However, journalists and talk show hosts neglect the real issues when they focus on the accent. Dr. Cornel West, Attorney Willie Gary and the late Attorney Johnny Cochran, among others, also spoke with a certain flare of their culture yet, each left footprints in their areas of expertise.
Judge Perry is set to preside over the trial in which Anthony is charged with first-degree murder charge of her 2-year old daughter Caylee Anthony, who had not been seen for more than a month before she was reported missing by her grandmother, Cindy Anthony, after she admitted to smelling an odor similar to that of a “dead body” in her Casey Anthony’s car.
Months later, Caylee was found dead only a short distance from the Anthony family home. The child’s death was ruled a homicide by the medical examiner, even though the cause of death remains undetermined.
Anthony became a suspect after she neglected to report her daughter missing, exhibited strange behavior, searched numerous times online for chloroform, an ingredient in children’s medicine that is potentially hazardous, law enforcement found a mysterious stain in the back of her car that resembles a toddler in the fetal position and she gave authorities a vivid description of “zanny the nanny”, a female baby-sitter who she claimed mysteriously disappeared with her daughter. To date, none of her allegations have turned out to be credible.
Anthony still maintains her innocence, claiming she was protecting her daughter from people who she claimed threatened to hurt her and her family if she were to report the child missing.
Defense attorney Jose Baez has filed several motions requesting to dismiss key evidence from the trial, including the infamous stain that appears to resemble a child in the fetal position found in the back of Anthony’s car. Judge Perry ruled the evidence could be admitted into evidence. Also, Judge Perry denied the request of the defense to exclude the expert opinion testimony of Dr. David Hall, a Botanist who testified that he analyzed fragments of roots from the area in which the victim’s body was recovered.
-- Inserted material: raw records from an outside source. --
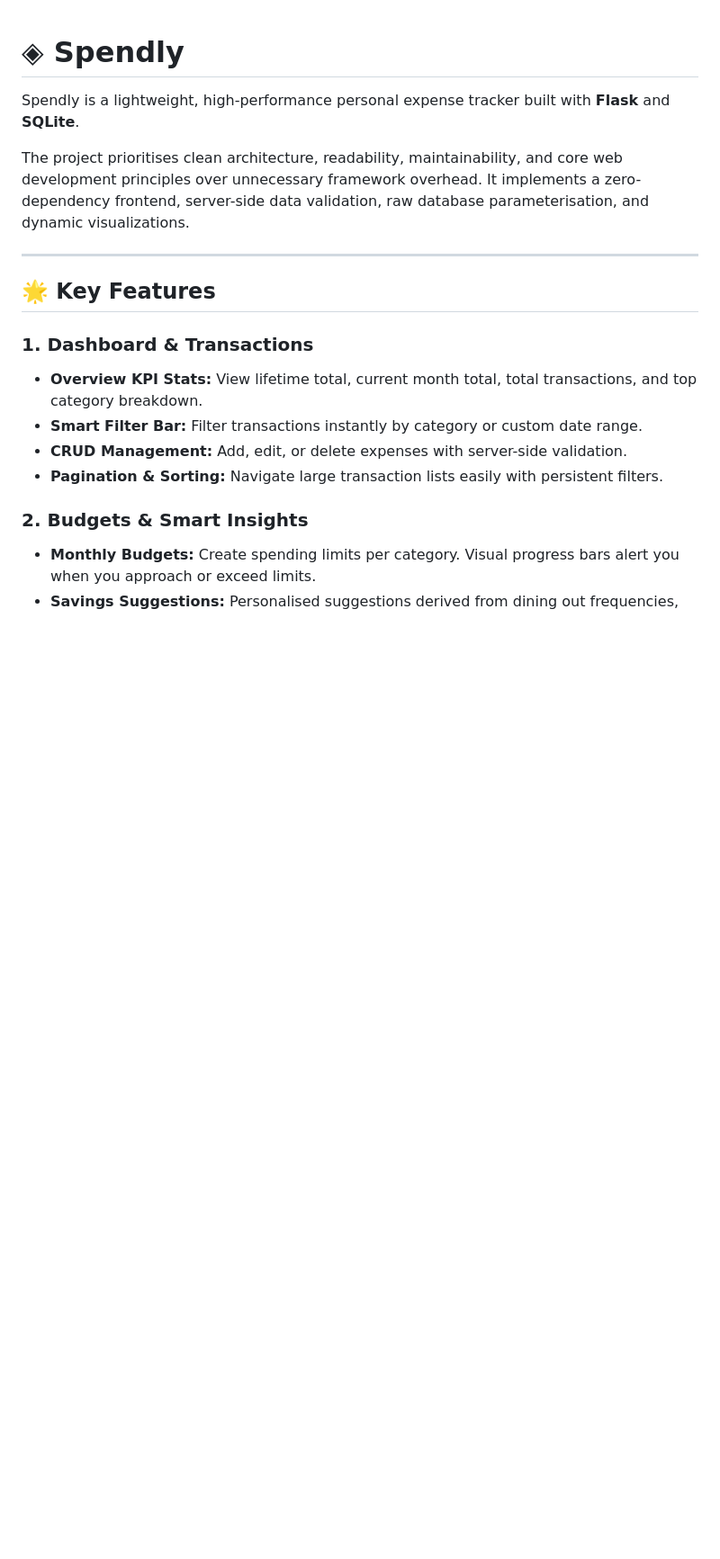
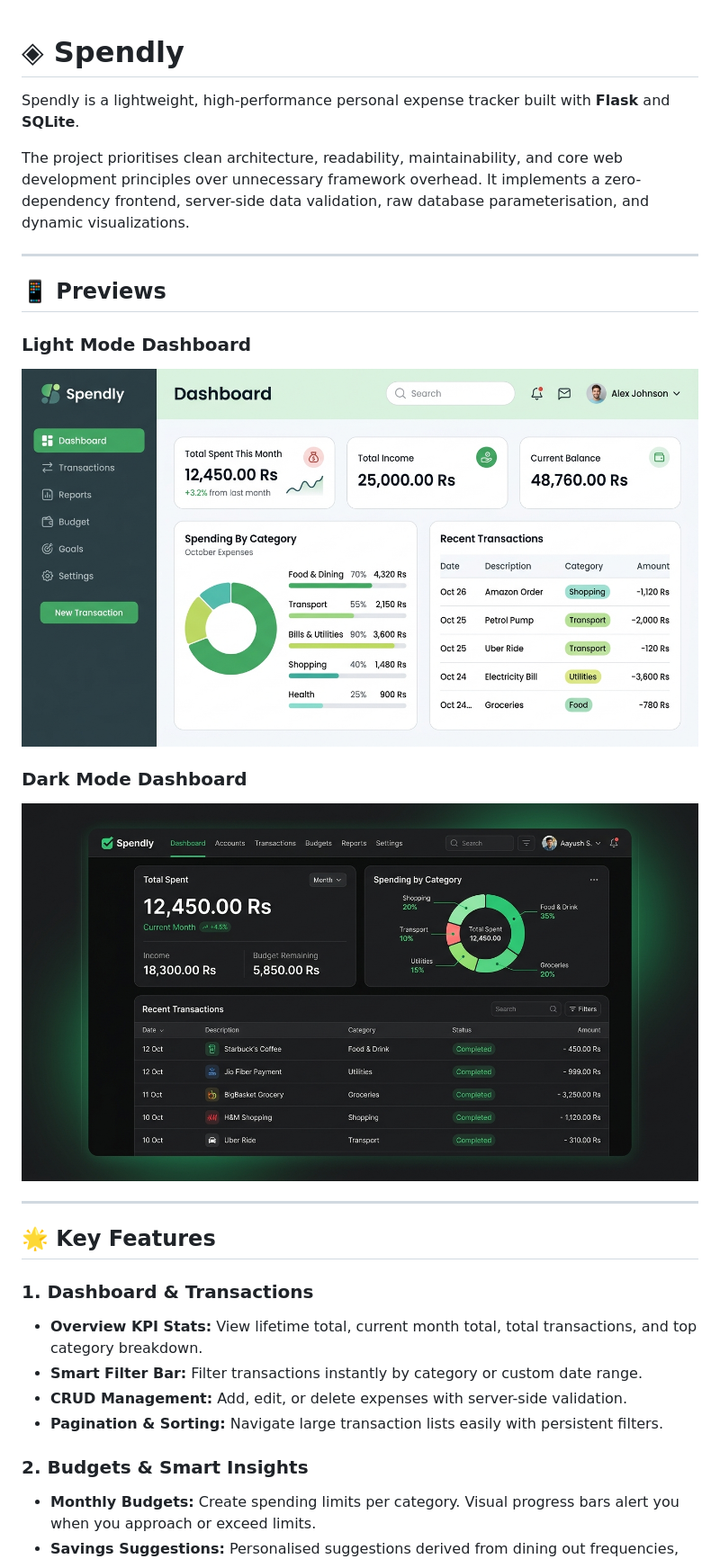
Before and after one commit to Anshhuman99/expense-tracker, a Markdown page: README.md, the part around the change. Shown at 90% size. GitHub-like rendering; pictures changed too: static/images/spendly_dashboard_dark.jpg (added), static/images/spendly_dashboard_light.jpg (added); blank space fills up the shorter version.

Commit message:
docs: add previews and screenshots of Spendly

```diff
--- a/README.md
+++ b/README.md
@@ -3,6 +3,16 @@
 Spendly is a lightweight, high-performance personal expense tracker built with **Flask** and **SQLite**.
 
 The project prioritises clean architecture, readability, maintainability, and core web development principles over unnecessary framework overhead. It implements a zero-dependency frontend, server-side data validation, raw database parameterisation, and dynamic visualizations.
+
+---
+
+## 📱 Previews
+
+### Light Mode Dashboard
+![Spendly Light Mode Dashboard](static/images/spendly_dashboard_light.jpg)
+
+### Dark Mode Dashboard
+![Spendly Dark Mode Dashboard](static/images/spendly_dashboard_dark.jpg)
 
 ---
 
```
Recently, Judge Perry denied the defense motion to exclude alleged identification of the chemical composition of human decomposition odor, or testimony relating to air, carpet samples or paper towels tested by Oakridge Laboratories.
Judge Perry is not only known as a well-respected judge, but also for his days as a prosecutor. His reputation as a sound prosecutor was solidified in what came to be known as the Black Widow trial, in which Judy Buenoano was sentenced to death by electric chair for the 1971 murder of her husband. She was also convicted for the murder of her son and attempted murder of her fiancé in 1983. She was also believed to be responsible for the 1978 death of her boyfriend in Colorado.
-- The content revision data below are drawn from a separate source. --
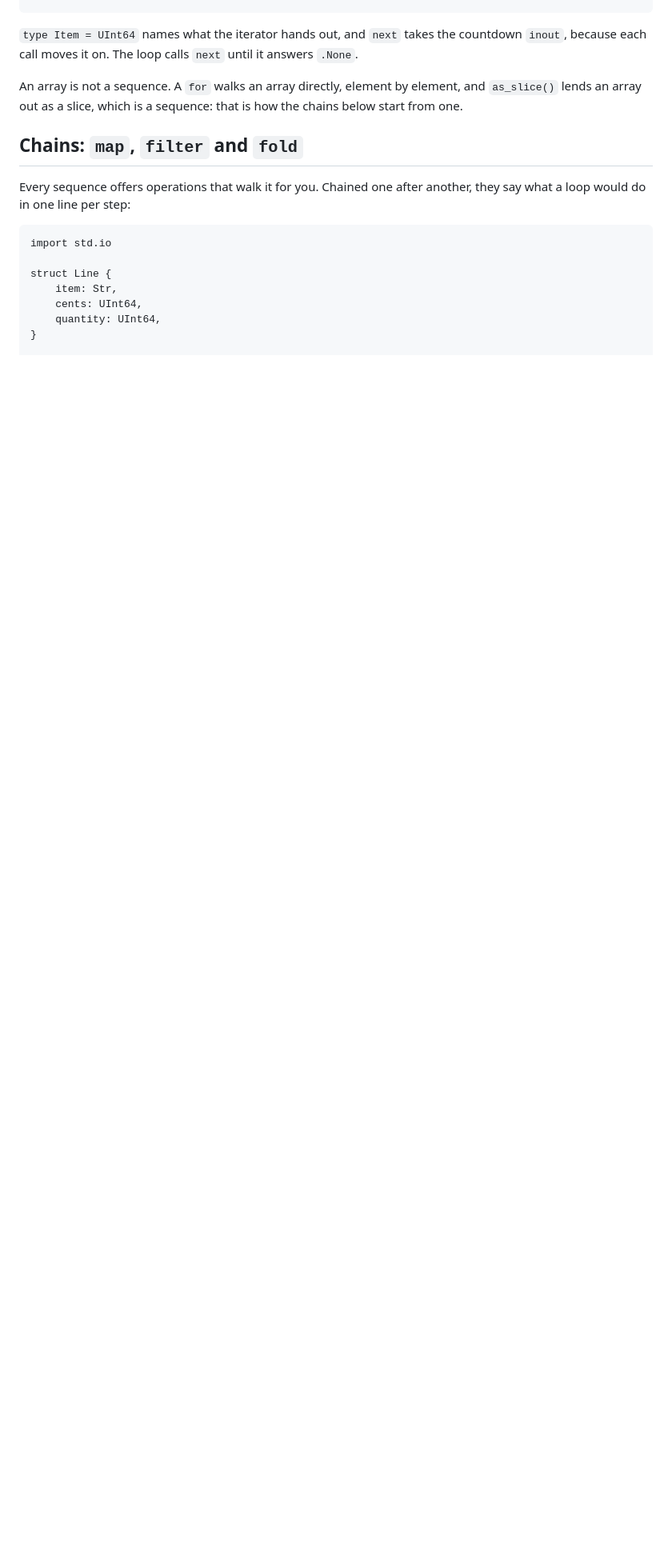
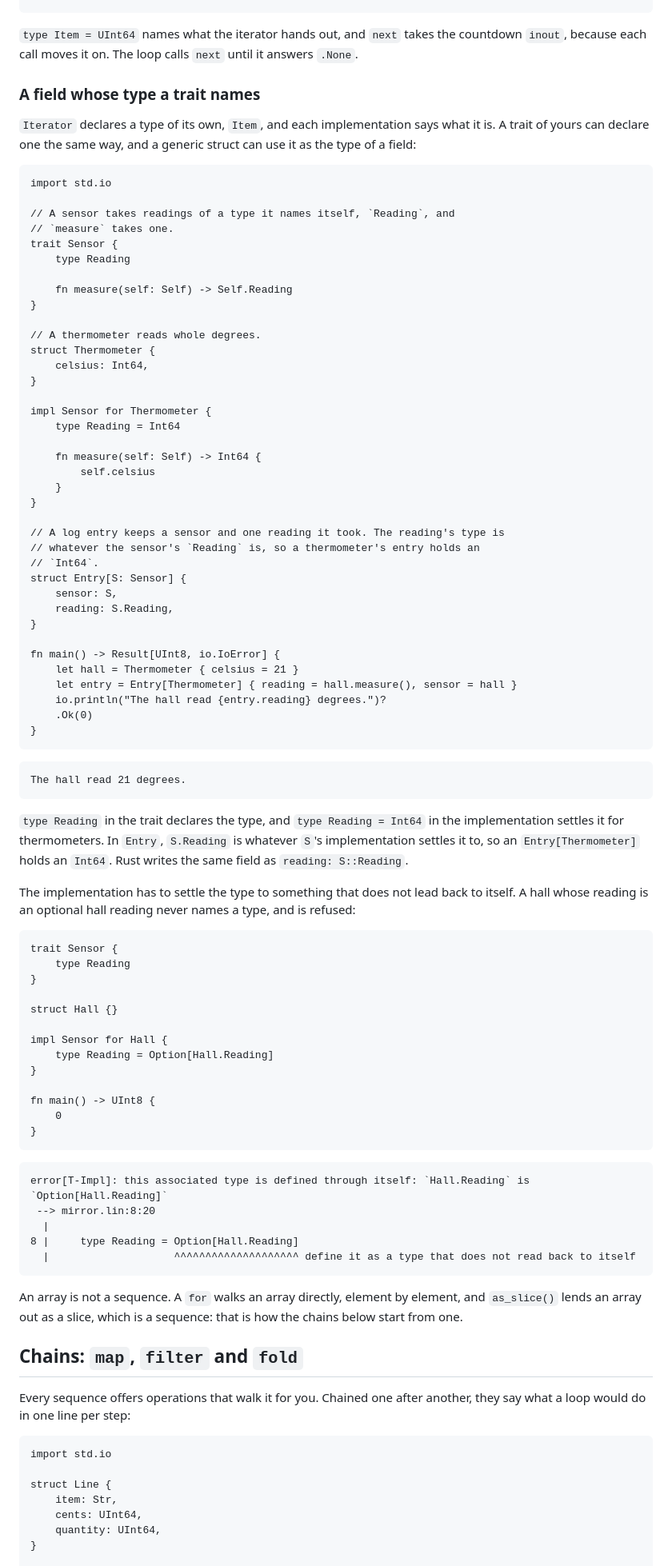
Before and after one commit to arthurgeek/linea, a Markdown page: docs/learn/05-iterating.md, the part around one of its changes. Shown at 80% size. GitHub-like rendering; blank space fills up the shorter version.

Commit message:
docs(learn): teach a field whose type a trait names, and an Integer member as Owned
Iterating shows a generic struct holding `S.Reading`, which lays out and
runs, and the [T-Impl] refusal of an associated type defined through
itself. Borrowing shows `where I.Item: Integer` letting
`iter.extend_owned`, which needs its items `Owned`, keep them. The errors
appendix now indexes [T-Impl] where Iterating first shows it.

Claude-Session: https://claude.ai/code/session_01DnMCAh7sR77A25b4jUsWq6
Signed-off-by: Arthur Zapparoli <arthurgeek@users.noreply.github.com>

````diff
--- a/docs/learn/05-iterating.md
+++ b/docs/learn/05-iterating.md
@@ -217,6 +217,89 @@ liftoff
 `type Item = UInt64` names what the iterator hands out, and `next` takes the
 countdown `inout`, because each call moves it on. The loop calls `next` until
 it answers `.None`.
+
+### A field whose type a trait names
+
+`Iterator` declares a type of its own, `Item`, and each implementation says
+what it is. A trait of yours can declare one the same way, and a generic
+struct can use it as the type of a field:
+
+```linea
+import std.io
+
+// A sensor takes readings of a type it names itself, `Reading`, and
+// `measure` takes one.
+trait Sensor {
+    type Reading
+
+    fn measure(self: Self) -> Self.Reading
+}
+
+// A thermometer reads whole degrees.
+struct Thermometer {
+    celsius: Int64,
+}
+
+impl Sensor for Thermometer {
+    type Reading = Int64
+
+    fn measure(self: Self) -> Int64 {
+        self.celsius
+    }
+}
+
+// A log entry keeps a sensor and one reading it took. The reading's type is
+// whatever the sensor's `Reading` is, so a thermometer's entry holds an
+// `Int64`.
+struct Entry[S: Sensor] {
+    sensor: S,
+    reading: S.Reading,
+}
+
+fn main() -> Result[UInt8, io.IoError] {
+    let hall = Thermometer { celsius = 21 }
+    let entry = Entry[Thermometer] { reading = hall.measure(), sensor = hall }
+    io.println("The hall read {entry.reading} degrees.")?
+    .Ok(0)
+}
+```
+
+```
+The hall read 21 degrees.
+```
+
+`type Reading` in the trait declares the type, and `type Reading = Int64` in
+the implementation settles it for thermometers. In `Entry`, `S.Reading` is
+whatever `S`'s implementation settles it to, so an `Entry[Thermometer]` holds
+an `Int64`. Rust writes the same field as `reading: S::Reading`.
+
+The implementation has to settle the type to something that does not lead
+back to itself. A hall whose reading is an optional hall reading never names
+a type, and is refused:
+
+```linea
+trait Sensor {
+    type Reading
+}
+
+struct Hall {}
+
+impl Sensor for Hall {
+    type Reading = Option[Hall.Reading]
+}
+
+fn main() -> UInt8 {
+    0
+}
+```
+
+```
+error[T-Impl]: this associated type is defined through itself: `Hall.Reading` is `Option[Hall.Reading]`
+ --> mirror.lin:8:20
+  |
+8 |     type Reading = Option[Hall.Reading]
+  |                    ^^^^^^^^^^^^^^^^^^^^ define it as a type that does not read back to itself
+```
 
 An array is not a sequence. A `for` walks an array directly, element by
 element, and `as_slice()` lends an array out as a slice, which is a sequence:
````
Also changed, not shown: other parts of docs/learn/05-iterating.md (+1 -0 lines), docs/learn/06-borrowing.md (+41 -0 lines), docs/learn/errors.md (+1 -1 lines).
The Court, under the direction of Judge Perry, kept the location of the selection of the jury unknown until the actual day of jury selection. Currently, the jury is being chosen in Pinellas County, an area located on the outskirts of Tampa, Florida. Reportedly, there are four African Americans currently in the jury pool.
Once the jurors are selected, they will be transported to the Orlando area where they are expected to stay in area hotels for the duration of the trial, which is expected to take up to eight weeks. To date, Judge Perry has dismissed dozens of jurors based on conflicts with the case. He said, “I do not want to have to do this again,” respectfully referring to not having the taxpayers or the court spend time, energy, and money to retry this case. Perry said, “I am not naïve enough to think we’ll encounter no one who has heard this case, but the goal is to find people who have not been oversaturated with the media.”
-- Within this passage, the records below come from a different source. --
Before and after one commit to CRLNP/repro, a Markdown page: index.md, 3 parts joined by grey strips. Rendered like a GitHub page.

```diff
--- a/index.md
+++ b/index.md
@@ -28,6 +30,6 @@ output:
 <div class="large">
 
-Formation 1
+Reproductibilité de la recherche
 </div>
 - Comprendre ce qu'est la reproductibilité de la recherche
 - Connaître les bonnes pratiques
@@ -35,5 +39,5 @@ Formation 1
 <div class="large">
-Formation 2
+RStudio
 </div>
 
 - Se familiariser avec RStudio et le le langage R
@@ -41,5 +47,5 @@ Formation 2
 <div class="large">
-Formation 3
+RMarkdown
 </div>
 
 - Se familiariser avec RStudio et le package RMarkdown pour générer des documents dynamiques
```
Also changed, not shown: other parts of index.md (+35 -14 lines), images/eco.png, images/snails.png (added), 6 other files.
More than 600 media credentials were requested for this case. The Florida Sun will be in the courtroom and will report on the trial. Stay current with the print publication, electronically at floridasunreview.com, and on Twitter and Facebook.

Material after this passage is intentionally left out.